2. Image Structure Related Dialogs

The following dialogs let you control and manipulate image structures, such as layers, channels, or paths.

2.1. Layers Dialog

Figure 14.1. Layers Dialog

Layers Dialog

The Layers dialog is the main interface to edit, modify and manage your layers. You can think of layers as a stack of slides or clothes on your body. Using layers, you can construct an image of several conceptual parts, each of which can be manipulated without affecting any other part of the image. Layers are stacked on top of each other. The bottom layer is the background of the image, and the components in the foreground of the image come above it.

Figure 14.2. An image with layers

An image with layers

Layers of the image

An image with layers

Resulting image

2.1.1. Activating the dialog
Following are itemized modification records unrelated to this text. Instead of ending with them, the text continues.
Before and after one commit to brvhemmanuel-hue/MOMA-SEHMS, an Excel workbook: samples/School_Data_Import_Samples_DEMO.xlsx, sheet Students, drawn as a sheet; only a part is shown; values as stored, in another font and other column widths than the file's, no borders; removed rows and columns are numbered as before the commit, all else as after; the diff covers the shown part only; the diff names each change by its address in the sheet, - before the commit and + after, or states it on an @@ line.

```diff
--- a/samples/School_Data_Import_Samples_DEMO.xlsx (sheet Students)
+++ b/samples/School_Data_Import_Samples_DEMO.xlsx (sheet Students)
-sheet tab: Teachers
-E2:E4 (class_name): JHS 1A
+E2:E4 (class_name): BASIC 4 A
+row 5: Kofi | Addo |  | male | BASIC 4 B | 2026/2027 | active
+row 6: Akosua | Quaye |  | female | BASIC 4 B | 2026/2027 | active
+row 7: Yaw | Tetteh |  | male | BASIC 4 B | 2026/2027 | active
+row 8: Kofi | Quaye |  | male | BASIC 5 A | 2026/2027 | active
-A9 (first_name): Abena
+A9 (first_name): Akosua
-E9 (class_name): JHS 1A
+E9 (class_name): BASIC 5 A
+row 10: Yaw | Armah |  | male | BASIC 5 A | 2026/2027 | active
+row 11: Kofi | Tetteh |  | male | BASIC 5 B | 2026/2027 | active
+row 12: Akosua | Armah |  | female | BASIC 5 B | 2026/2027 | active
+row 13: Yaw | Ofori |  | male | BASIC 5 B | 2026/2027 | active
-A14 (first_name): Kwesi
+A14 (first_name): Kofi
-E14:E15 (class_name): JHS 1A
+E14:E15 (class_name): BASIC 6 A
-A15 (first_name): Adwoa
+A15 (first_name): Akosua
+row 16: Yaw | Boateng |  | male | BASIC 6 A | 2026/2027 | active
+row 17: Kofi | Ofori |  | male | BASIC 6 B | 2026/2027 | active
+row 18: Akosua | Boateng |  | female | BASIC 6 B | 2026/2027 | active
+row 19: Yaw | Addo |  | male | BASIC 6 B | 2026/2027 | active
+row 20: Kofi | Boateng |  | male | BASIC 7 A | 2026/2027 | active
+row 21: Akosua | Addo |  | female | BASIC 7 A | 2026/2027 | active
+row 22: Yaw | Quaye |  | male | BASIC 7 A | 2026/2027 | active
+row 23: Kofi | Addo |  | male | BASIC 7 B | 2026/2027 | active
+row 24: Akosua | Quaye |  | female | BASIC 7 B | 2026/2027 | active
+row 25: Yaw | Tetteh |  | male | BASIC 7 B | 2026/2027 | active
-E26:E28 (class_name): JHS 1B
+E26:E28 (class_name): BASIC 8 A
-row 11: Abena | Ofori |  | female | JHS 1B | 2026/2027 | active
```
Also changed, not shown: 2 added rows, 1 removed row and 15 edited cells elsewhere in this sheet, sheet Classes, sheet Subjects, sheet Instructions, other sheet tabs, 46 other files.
The Layers dialog is a dockable dialog; see the section Section 2.3, “Dialogs and Docking” for help on manipulating it.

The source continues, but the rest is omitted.